MEPs back quotas for corporate boards, says EP committee chair
By Brian Beary in Washington | Tuesday 10 April 2012
With Justice Commissioner Viviane Reding considering tabling a proposal to require a minimal percentage female representation on corporate boards, the chair of the European Parliament’s Committee on Women’s Rights (FEMM) has told
Europolitics that a majority of MEPs supported quotas on boards. The EUL, Greens, ALDE and S&D groups were “generally” in favour, with the EPP and ECR mostly against, said Mikael Gustaffson (EUL-NGL, Sweden), on 4 April. “It is not because we want to do this but because nothing has happened in recent years to improve the situation. We have been waiting for so long. Right now, we have an informal male quota where men elect men,” he said. Gustaffson was speaking in Washington DC at the end of a four-day trip to the US where he and three other MEPs from the FEMM committee met with officials from the US administration, the United Nations and the World Bank, and with trade union representatives and NGOs.
Gustaffson admitted that the US officials he spoke with were “not so much in favour” of quotas and that the issue was “not on their agenda”. The US instead advocated “a system of carrots rather than sticks,” such as providing positive role models for women, encouraging girls in school and breaking down gender stereotypes. However, “they all wanted to learn more from us about what the EU was doing because we have come so far.” Government-mandated quotas of any form - be they gender or race-based - tend to be anathema in the US as many view them as contrary to a merit-based system that stresses equal opportunity over equality of outcome.

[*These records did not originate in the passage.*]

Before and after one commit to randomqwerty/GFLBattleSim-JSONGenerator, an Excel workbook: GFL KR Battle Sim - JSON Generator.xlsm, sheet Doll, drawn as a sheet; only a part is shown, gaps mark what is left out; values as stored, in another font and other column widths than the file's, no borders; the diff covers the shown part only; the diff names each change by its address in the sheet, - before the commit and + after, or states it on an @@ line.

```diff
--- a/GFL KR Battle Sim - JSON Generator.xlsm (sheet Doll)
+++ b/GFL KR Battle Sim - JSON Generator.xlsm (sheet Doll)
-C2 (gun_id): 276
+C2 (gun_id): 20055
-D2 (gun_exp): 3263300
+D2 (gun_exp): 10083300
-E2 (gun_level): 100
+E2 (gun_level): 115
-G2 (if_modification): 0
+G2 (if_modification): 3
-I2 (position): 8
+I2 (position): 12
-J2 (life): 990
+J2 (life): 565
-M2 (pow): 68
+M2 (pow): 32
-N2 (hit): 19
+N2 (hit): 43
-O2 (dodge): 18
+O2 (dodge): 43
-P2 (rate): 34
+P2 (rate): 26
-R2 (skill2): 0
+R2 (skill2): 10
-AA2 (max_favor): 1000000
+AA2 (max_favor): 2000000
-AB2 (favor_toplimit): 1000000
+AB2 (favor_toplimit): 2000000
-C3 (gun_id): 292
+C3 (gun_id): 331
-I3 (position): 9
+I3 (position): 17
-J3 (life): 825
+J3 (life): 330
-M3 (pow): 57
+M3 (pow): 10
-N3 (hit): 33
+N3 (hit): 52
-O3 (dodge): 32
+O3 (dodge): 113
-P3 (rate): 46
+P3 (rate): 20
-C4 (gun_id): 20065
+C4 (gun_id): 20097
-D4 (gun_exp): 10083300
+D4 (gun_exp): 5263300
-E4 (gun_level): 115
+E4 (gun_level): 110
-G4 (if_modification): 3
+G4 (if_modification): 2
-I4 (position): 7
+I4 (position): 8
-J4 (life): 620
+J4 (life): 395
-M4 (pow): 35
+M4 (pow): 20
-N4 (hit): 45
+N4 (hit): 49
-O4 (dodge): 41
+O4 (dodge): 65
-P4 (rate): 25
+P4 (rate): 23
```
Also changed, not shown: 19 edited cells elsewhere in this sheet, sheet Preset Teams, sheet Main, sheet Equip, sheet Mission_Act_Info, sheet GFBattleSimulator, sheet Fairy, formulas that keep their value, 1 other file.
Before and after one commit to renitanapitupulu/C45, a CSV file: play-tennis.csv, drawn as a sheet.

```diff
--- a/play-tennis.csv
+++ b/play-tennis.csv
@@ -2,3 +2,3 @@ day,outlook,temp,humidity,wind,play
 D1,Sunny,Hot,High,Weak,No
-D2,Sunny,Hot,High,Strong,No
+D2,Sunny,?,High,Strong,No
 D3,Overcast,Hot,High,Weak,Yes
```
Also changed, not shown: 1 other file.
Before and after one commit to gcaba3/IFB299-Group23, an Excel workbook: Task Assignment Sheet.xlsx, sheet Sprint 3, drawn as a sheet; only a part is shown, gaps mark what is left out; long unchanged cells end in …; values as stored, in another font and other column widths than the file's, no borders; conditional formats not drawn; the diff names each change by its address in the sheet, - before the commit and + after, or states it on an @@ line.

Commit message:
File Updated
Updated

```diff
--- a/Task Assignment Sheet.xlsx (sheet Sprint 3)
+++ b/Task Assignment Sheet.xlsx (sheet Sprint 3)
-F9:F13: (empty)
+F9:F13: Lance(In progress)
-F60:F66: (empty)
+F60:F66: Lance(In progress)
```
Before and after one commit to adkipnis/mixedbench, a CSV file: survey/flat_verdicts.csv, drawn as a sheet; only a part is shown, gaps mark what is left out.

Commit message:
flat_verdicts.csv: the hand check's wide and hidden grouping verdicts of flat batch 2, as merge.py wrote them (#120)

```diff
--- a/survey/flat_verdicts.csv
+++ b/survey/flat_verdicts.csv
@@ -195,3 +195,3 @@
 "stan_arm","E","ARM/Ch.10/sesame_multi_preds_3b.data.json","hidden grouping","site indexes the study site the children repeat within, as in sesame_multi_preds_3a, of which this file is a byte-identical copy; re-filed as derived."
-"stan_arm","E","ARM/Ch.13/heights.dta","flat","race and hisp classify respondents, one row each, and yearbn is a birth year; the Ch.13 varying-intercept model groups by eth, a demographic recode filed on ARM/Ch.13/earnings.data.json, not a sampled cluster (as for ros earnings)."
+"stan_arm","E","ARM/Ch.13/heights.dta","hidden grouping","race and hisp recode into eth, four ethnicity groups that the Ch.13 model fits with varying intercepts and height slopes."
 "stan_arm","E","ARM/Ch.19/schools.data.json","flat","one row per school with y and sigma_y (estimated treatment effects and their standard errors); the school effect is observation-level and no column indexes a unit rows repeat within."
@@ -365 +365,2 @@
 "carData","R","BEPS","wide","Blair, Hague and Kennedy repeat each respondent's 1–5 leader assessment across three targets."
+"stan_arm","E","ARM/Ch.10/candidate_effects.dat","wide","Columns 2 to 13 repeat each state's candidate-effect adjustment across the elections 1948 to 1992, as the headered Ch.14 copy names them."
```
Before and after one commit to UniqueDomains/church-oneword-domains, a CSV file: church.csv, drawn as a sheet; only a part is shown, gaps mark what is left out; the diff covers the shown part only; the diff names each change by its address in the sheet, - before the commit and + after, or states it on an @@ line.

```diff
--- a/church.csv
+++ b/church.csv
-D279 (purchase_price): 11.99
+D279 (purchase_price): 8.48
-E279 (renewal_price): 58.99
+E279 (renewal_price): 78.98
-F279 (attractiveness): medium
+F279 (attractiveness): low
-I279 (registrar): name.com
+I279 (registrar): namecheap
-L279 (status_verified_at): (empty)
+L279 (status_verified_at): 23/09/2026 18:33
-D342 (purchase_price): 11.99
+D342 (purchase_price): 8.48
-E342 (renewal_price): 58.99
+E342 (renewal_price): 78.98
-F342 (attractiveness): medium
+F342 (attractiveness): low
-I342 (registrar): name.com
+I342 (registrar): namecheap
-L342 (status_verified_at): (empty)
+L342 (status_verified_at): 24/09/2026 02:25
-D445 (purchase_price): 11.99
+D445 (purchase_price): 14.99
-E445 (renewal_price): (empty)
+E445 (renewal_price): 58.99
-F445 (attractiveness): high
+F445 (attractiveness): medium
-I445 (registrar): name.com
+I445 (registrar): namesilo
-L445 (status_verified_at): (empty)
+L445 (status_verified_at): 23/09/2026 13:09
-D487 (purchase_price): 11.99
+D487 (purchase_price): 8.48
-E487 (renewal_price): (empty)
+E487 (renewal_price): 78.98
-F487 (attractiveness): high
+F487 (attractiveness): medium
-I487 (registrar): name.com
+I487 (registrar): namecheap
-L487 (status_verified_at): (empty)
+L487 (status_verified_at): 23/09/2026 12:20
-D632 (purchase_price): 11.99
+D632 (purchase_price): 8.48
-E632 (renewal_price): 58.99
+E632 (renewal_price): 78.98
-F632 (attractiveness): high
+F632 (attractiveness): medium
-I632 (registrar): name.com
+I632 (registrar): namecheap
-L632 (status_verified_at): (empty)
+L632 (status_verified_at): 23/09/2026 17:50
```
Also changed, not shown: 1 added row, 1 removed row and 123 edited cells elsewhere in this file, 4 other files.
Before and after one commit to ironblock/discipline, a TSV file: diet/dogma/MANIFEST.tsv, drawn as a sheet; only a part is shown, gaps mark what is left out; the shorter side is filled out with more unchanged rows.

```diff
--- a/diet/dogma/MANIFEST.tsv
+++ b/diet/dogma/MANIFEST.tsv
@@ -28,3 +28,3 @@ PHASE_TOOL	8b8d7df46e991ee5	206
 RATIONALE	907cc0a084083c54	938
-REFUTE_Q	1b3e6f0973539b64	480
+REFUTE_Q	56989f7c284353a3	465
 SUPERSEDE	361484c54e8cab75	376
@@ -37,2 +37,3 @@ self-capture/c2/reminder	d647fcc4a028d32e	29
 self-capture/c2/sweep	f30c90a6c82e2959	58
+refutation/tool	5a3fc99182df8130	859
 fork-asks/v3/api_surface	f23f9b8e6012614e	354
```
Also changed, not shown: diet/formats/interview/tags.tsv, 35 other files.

In Europe, by contrast, Commissioner Reding, on 5 March, launched a public consultation to address to problem of chronically low female representation on corporate boards, with only 3% of chief executives in the largest European firms being women at present. Asked if he would back a legislative proposal from Reding to introduce gender quotas on boards, Gustaffson said “speaking as the Women’s Rights Committee chair I would say ‘yes’,” but he noted that his political group, the European United Left, was “less keen” on EU-imposed quotas.
While in New York, the MEPs met Margot Wallström, the former commissioner who is now the UN’s special representative on sexual violence in conflict and is working to stop the use of rape as a tactic of war. In Washington, Gustaffson noted that his delegation learned how the World Bank had achieved a 50-50 gender balance for top-tier staff and was starting to take into account violence against women in their loans adjudication process. Gustaffson is the first male to serve as chair of Parliament’s FEMM committee. Asked about his motivation for this post, he said: “For me gender equality is not a women’s issue, it is about democracy and human rights. I am a feminist in the sense that I believe men are advantaged by the structure of society and I would like to change that structure”.